[26] Articles 11, 12, and 2031 of the code, as quoted in full in Footnotes Nos. 24 and 25. See, also, Hoggatt v. Gibbs, 12 La.Ann. 770 and 15 La.Ann. 700; Succession of LeBlanc, 128 La. 1055, 55 So. 672; Whitney National Bank of New Orleans v. Schwob, 203 La. 175, 13 So. 2d 782; and Fried v. Bradley, 219 La. 59, 52 So. 2d 247.

[27] Article 1096 of the Revised Civil Code provides: "A succession is called intestate when the deceased has left no will, or when his will has been revoked or annulled * * *." (The emphasis has been supplied.)

[28] Article IV, Section 16 of the constitution was amended in 1958 (Act 548) and 1962 (Act 521). The 1958 changes dealt with rights of adoptive children, not pertinent here.
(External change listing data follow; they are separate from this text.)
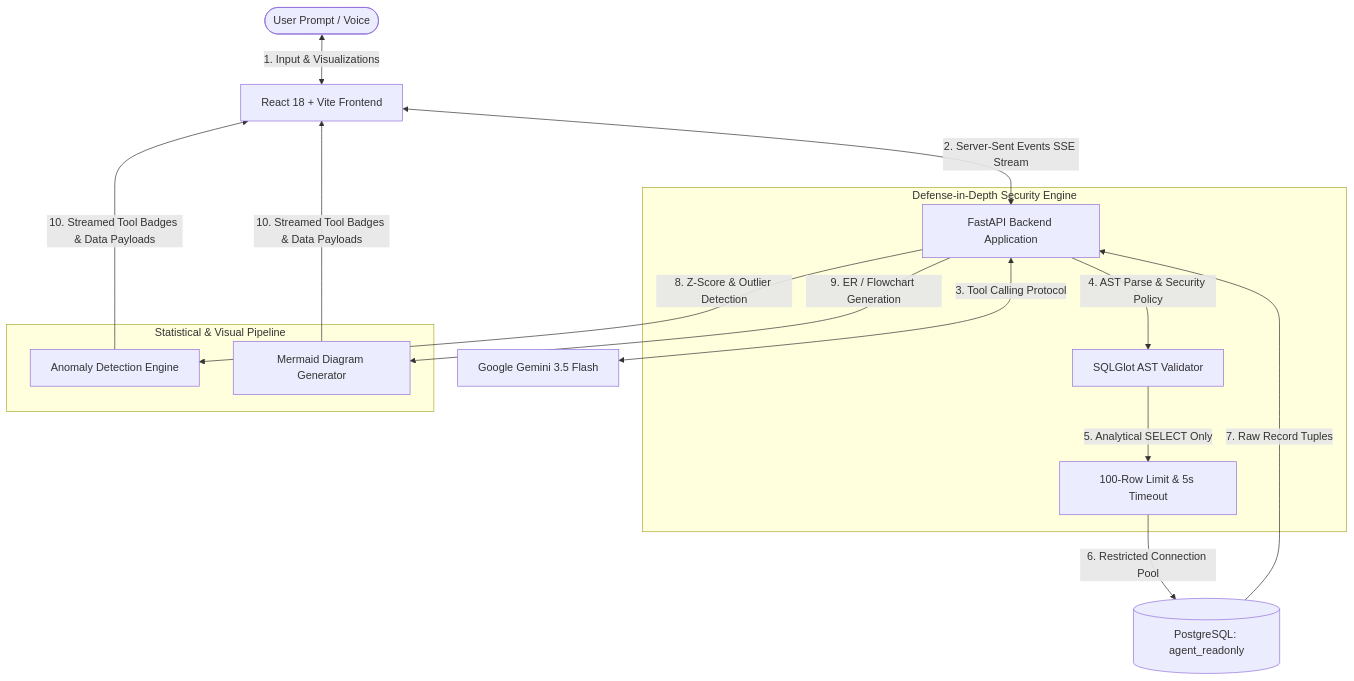
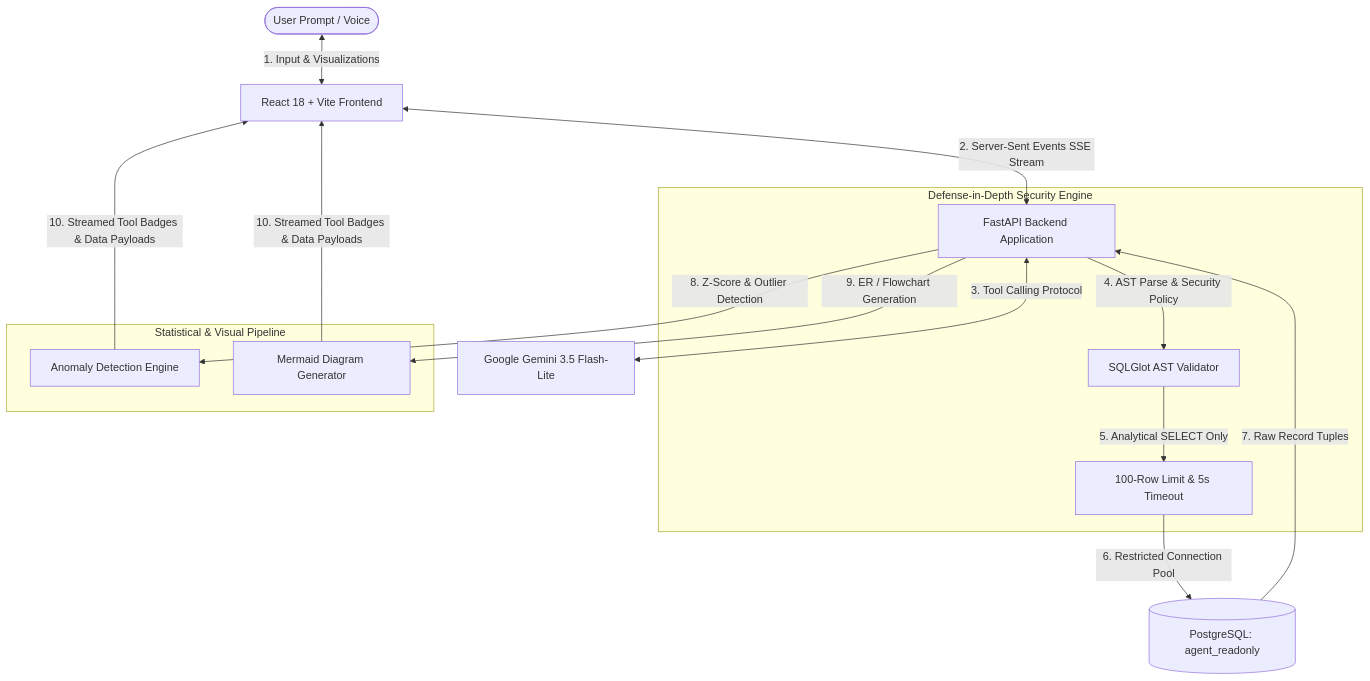
Before and after one commit to balax-24/ledger-sql-agent: the diagram in README.md, drawn with Mermaid. The commit also changed other lines of this file and 15 other files, not shown here.

````diff
--- a/README.md
+++ b/README.md
@@ -106,22 +109,22 @@
 ```mermaid
 flowchart TD
     User([User Prompt / Voice]) <-->|1. Input & Visualizations| UI[React 18 + Vite Frontend]
     UI <-->|2. Server-Sent Events SSE Stream| Backend[FastAPI Backend Application]
-    Backend <-->|3. Tool Calling Protocol| LLM[Google Gemini 3.5 Flash]
+    Backend <-->|3. Tool Calling Protocol| LLM[Google Gemini 3.5 Flash-Lite]
 
     subgraph Security_Engine [Defense-in-Depth Security Engine]
         Backend -->|4. AST Parse & Security Policy| AST[SQLGlot AST Validator]
         AST -->|5. Analytical SELECT Only| DBPolicy[100-Row Limit & 5s Timeout]
     end
 
     DBPolicy -->|6. Restricted Connection Pool| PG[(PostgreSQL: agent_readonly)]
     PG -->|7. Raw Record Tuples| Backend
 
     subgraph Analytics_Layer [Statistical & Visual Pipeline]
         Backend -->|8. Z-Score & Outlier Detection| Anomaly[Anomaly Detection Engine]
         Backend -->|9. ER / Flowchart Generation| Diagram[Mermaid Diagram Generator]
     end
 
     Anomaly -->|10. Streamed Tool Badges & Data Payloads| UI
     Diagram -->|10. Streamed Tool Badges & Data Payloads| UI
 ```
````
The implementing act under the 1962 constitutional amendment is Act 44 of 1962, commonly known as the Trust Code.

[29] Section 15 of Article IV of the Constitution of 1921 provides: "No ex-post facto law, nor any law impairing the obligation of contracts, shall be passed: nor shall vested, rights be divested * * *." (The emphasis is supplied.)

[30] The editors of the Louisiana Legal Archives advise that the word "or" as used in this article should have been translated "and."

[31] In Article 1521 it is specifically stated that a disposition whereby a third person is called to take the legacy in the event the original legatee does not take it, is not a substitution.

[32] "Usufruct is the right of enjoying a thing, the property of which is vested in another, and to draw from the same all the profit, utility and advantages which it may produce * * *." (Article 533), whereas the one to whom beneficial interests are given under the provisions of the trust estate law has only such as are stipulated by the settlor. "The right of the usufruct expires at the death of the usufructuary" (Article 606), whereas the beneficial interests go to the beneficiary during the period stipulated by the settlor only, provided this is within the period permitted by the law. The usufructuary controls and administers the property, whereas the beneficiary does not, this being the function of the trustee under the trust estate law.

[33] Although Louisiana first authorized private testamentary trusts by Act 107 of 1920, this was adopted prior to the 1921 constitution. The 1920 act was specifically repealed by Act 7 of the Third Extra Session of 1935. The controlling legislation here is Act 81 of 1938.

[34] Since the Guillory will contained such an obvious substitution, it is difficult for the author of the instant opinion (who also wrote the opinion in the Guillory case) to understand how able counsel can find solace in some of the criticisms touching thereon. Having reached the primary conclusion this was a prohibited substitution pure and simple, it was unnecessary to consider other grounds on which the bequest might also have been invalid.

[1] "7 The Report further states: `* * *

"The procedural philosophy of the proposed new code is reflected in a number of its articles. While differently phrased, all of these provisions are based on the simple premise that lawsuits should be decided on their merits, and should not turn on arbitrary or technical rules of procedure. Perhaps this procedural philosophy is summarized by Article 5051 of the proposed new code, recommended for adoption as a perpetual reminder to the courts:

"`The articles of this Code are to be construed liberally, and with due regard for the fact that rules of procedure implement the substantive law and are not an end in themselves.'"

[1] Art. IV, Sect. 16, Louisiana Constitution; Art. 1520, Louisiana Civil Code.

[2] Act 81 of 1938, known as the Trust Estates Law of 1938 (formerly R.S. 9:1791-2212) applies to this will.